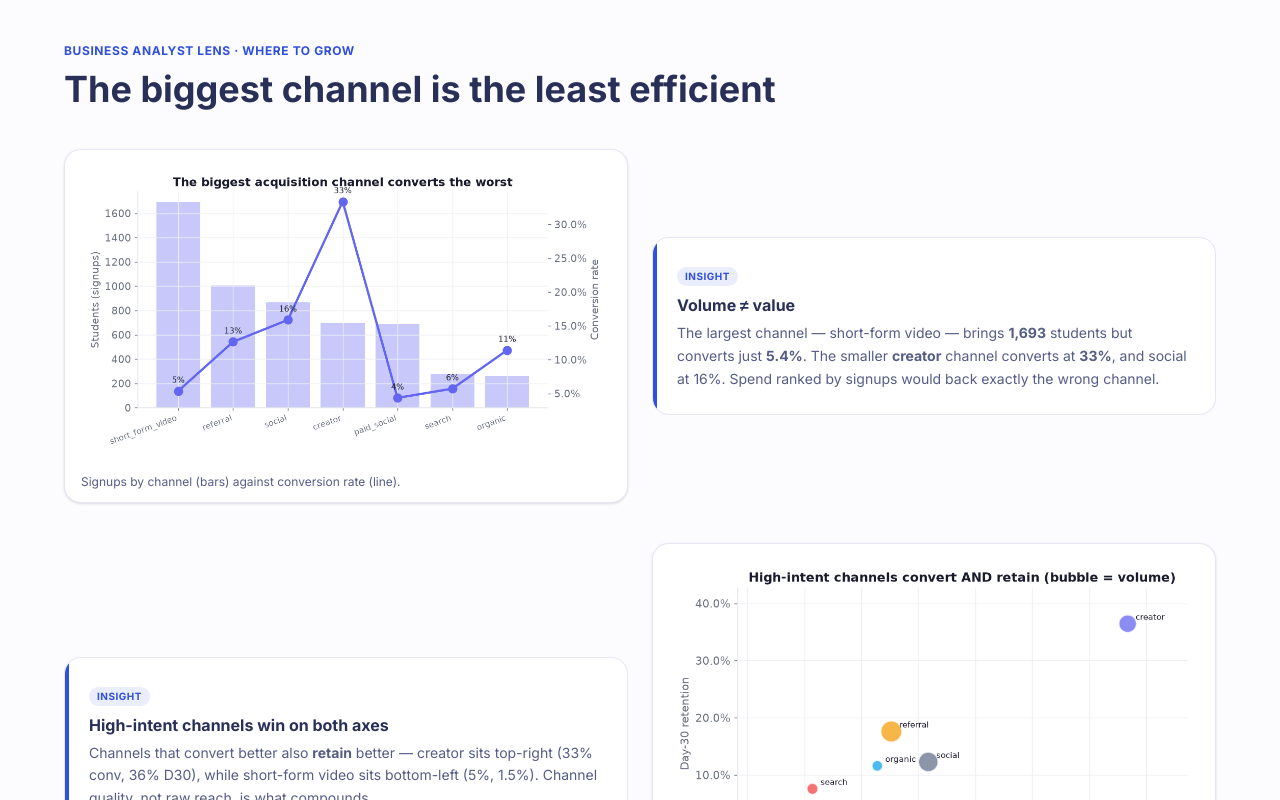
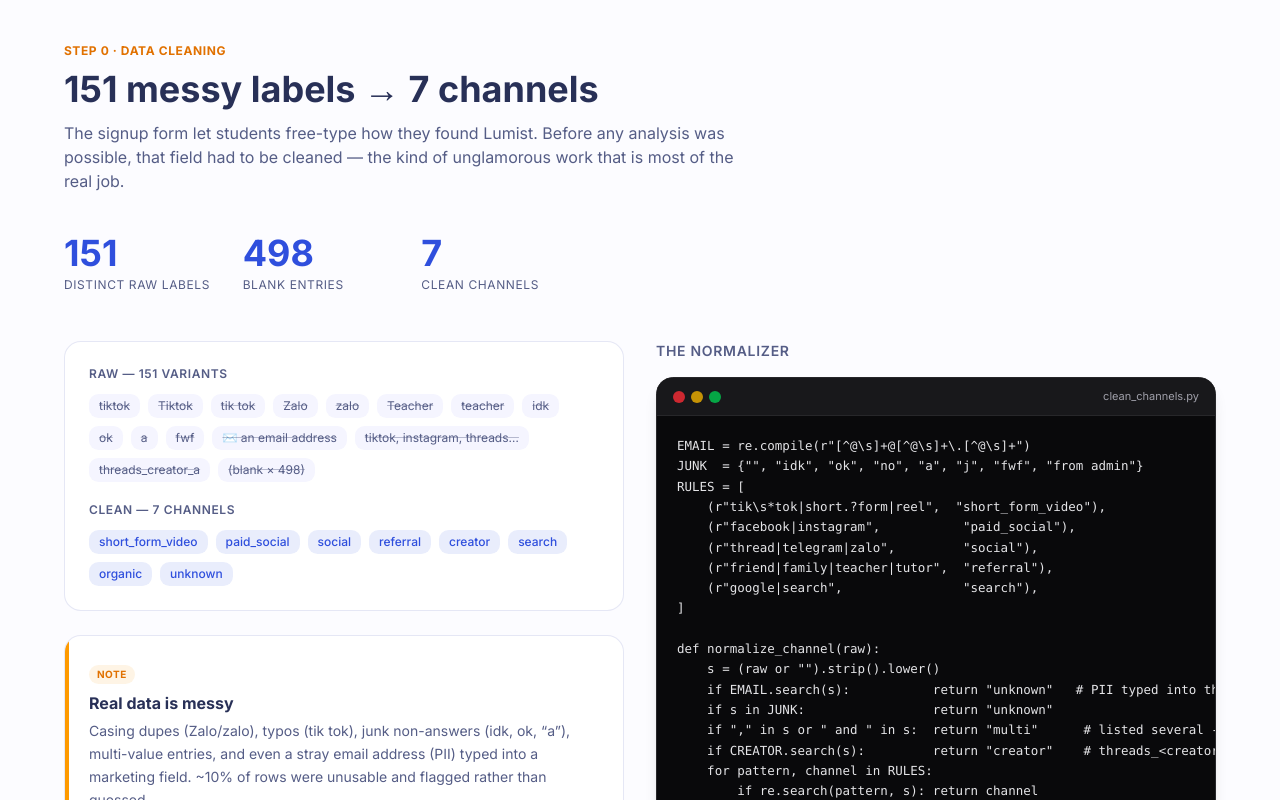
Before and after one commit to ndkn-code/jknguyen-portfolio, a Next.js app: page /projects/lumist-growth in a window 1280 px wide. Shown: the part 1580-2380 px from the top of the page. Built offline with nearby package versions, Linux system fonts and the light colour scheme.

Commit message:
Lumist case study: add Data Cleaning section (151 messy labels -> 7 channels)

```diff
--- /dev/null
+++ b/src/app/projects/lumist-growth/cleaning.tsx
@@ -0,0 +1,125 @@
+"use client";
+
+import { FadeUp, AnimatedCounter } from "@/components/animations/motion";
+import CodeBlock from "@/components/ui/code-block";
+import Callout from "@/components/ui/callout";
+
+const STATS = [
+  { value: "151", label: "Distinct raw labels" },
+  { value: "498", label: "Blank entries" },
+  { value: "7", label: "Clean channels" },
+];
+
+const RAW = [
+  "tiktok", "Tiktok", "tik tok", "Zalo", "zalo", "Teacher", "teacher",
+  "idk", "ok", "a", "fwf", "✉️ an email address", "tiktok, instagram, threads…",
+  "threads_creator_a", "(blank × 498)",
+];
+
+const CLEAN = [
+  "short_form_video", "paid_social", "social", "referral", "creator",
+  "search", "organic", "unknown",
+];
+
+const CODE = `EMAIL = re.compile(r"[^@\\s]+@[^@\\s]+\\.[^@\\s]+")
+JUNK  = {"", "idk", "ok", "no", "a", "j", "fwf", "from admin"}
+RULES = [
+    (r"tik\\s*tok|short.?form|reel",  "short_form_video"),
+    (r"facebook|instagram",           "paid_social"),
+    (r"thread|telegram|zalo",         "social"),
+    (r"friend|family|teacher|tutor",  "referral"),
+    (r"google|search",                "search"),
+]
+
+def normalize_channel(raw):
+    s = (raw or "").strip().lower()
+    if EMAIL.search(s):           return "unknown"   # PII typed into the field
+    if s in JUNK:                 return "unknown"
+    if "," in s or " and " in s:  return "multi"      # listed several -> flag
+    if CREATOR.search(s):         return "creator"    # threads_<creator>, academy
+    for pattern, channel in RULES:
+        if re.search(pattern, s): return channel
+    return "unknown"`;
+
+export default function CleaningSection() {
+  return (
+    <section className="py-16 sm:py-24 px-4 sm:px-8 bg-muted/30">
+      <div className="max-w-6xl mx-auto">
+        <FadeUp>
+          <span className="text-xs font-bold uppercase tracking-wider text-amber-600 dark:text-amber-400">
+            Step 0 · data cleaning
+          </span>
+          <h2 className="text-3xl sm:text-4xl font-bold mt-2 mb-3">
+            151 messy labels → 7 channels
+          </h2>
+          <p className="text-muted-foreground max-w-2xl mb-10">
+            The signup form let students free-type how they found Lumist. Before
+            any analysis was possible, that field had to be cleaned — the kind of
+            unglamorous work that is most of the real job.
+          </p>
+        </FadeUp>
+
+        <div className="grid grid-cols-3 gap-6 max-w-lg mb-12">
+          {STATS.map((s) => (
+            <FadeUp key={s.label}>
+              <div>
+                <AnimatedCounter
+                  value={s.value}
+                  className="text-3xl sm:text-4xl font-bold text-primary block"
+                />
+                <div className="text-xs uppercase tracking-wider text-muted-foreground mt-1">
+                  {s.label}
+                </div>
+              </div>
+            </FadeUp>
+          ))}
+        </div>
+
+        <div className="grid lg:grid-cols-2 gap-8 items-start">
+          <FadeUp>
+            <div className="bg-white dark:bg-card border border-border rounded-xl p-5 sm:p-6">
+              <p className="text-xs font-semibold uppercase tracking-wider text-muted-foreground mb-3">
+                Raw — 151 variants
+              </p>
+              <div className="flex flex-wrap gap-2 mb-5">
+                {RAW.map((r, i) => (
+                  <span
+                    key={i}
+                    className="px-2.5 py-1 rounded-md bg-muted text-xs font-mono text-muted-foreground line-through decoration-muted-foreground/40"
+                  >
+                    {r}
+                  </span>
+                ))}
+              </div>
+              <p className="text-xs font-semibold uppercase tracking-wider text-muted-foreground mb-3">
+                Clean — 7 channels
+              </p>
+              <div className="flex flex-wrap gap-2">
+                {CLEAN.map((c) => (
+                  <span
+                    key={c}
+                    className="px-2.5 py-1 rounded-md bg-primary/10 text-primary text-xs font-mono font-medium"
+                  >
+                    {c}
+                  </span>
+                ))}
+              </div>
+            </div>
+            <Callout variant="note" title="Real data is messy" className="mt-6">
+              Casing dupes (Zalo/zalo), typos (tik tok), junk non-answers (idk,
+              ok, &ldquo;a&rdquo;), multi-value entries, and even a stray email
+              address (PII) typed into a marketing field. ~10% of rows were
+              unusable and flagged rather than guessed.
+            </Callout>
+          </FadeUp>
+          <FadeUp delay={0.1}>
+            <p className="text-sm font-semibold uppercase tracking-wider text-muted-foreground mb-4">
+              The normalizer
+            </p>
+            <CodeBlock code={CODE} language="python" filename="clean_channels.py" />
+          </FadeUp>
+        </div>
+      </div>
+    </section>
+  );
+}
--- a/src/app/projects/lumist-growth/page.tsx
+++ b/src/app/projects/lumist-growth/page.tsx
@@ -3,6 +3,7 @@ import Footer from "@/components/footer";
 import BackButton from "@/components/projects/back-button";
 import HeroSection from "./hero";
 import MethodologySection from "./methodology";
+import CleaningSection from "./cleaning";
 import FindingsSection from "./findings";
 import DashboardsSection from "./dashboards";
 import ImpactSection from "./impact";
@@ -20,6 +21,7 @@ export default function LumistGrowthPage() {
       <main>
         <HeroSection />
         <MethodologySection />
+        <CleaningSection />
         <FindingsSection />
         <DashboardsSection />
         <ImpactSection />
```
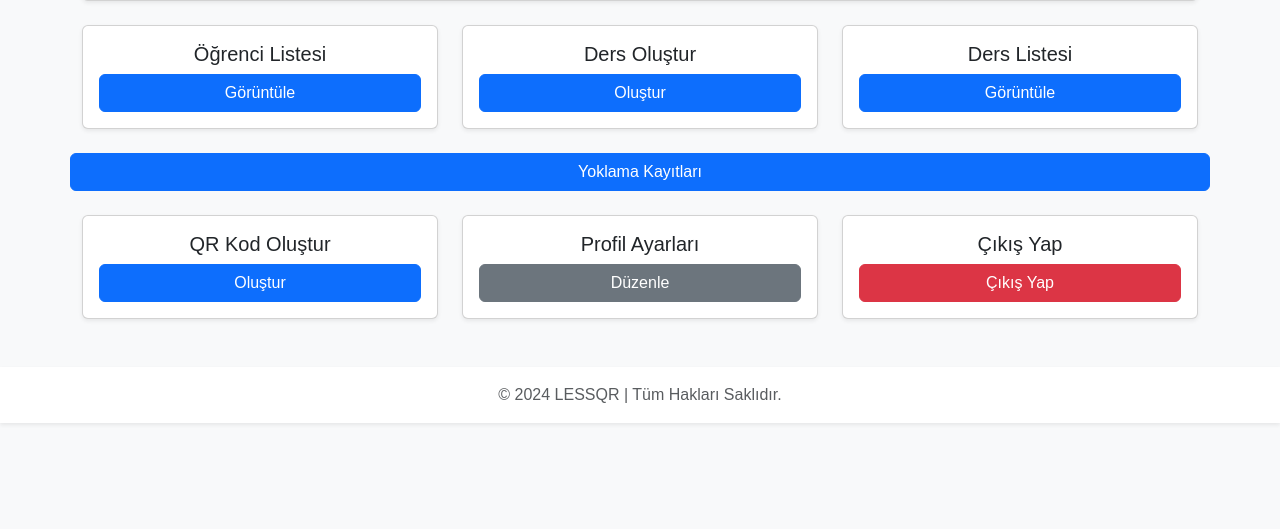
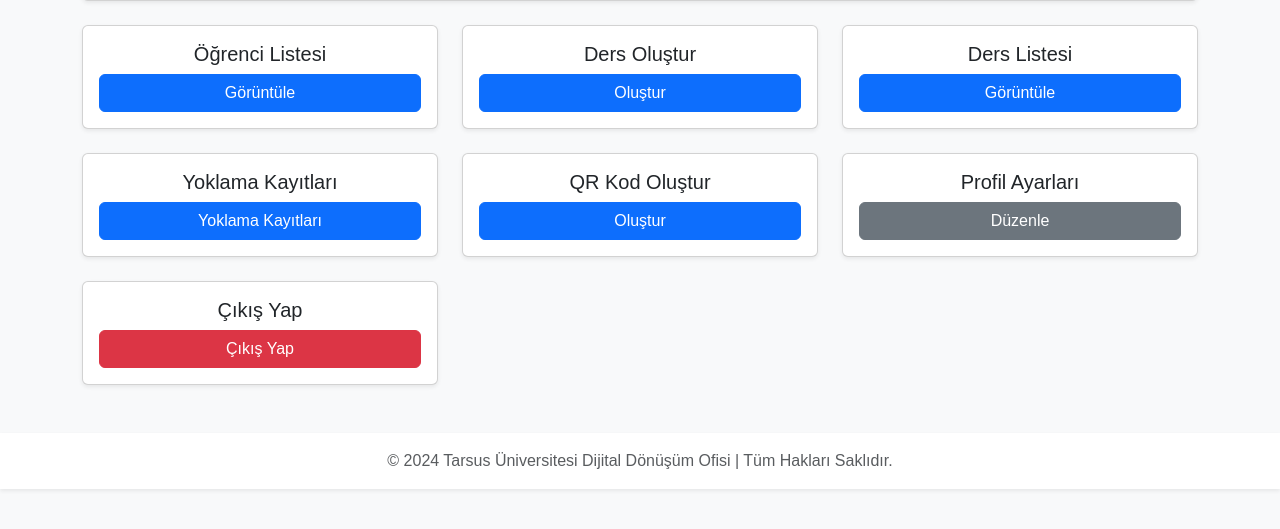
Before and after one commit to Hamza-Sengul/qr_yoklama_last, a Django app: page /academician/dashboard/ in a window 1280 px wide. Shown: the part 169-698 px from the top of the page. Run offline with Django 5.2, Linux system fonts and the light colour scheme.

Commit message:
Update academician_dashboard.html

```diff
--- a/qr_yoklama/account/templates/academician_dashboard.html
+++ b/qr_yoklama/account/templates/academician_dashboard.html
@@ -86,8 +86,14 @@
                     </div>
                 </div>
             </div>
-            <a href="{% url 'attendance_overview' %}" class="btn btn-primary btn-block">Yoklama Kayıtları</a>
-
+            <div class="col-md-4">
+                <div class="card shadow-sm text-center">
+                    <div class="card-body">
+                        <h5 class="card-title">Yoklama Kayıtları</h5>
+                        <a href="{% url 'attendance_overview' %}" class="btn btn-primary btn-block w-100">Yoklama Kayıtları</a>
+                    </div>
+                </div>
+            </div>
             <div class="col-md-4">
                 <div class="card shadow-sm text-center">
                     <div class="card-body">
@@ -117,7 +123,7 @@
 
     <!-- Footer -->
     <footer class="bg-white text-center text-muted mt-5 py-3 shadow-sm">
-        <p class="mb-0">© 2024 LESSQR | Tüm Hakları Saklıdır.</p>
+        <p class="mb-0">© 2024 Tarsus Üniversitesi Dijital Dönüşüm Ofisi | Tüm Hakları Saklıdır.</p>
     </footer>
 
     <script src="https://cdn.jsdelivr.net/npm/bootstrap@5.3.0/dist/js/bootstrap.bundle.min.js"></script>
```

______________________________

[THE TASK] Within the listing above, copy each line that has the string "typed".

[TASK RESULT]
+    if EMAIL.search(s):           return "unknown"   # PII typed into the field
+              address (PII) typed into a marketing field. ~10% of rows were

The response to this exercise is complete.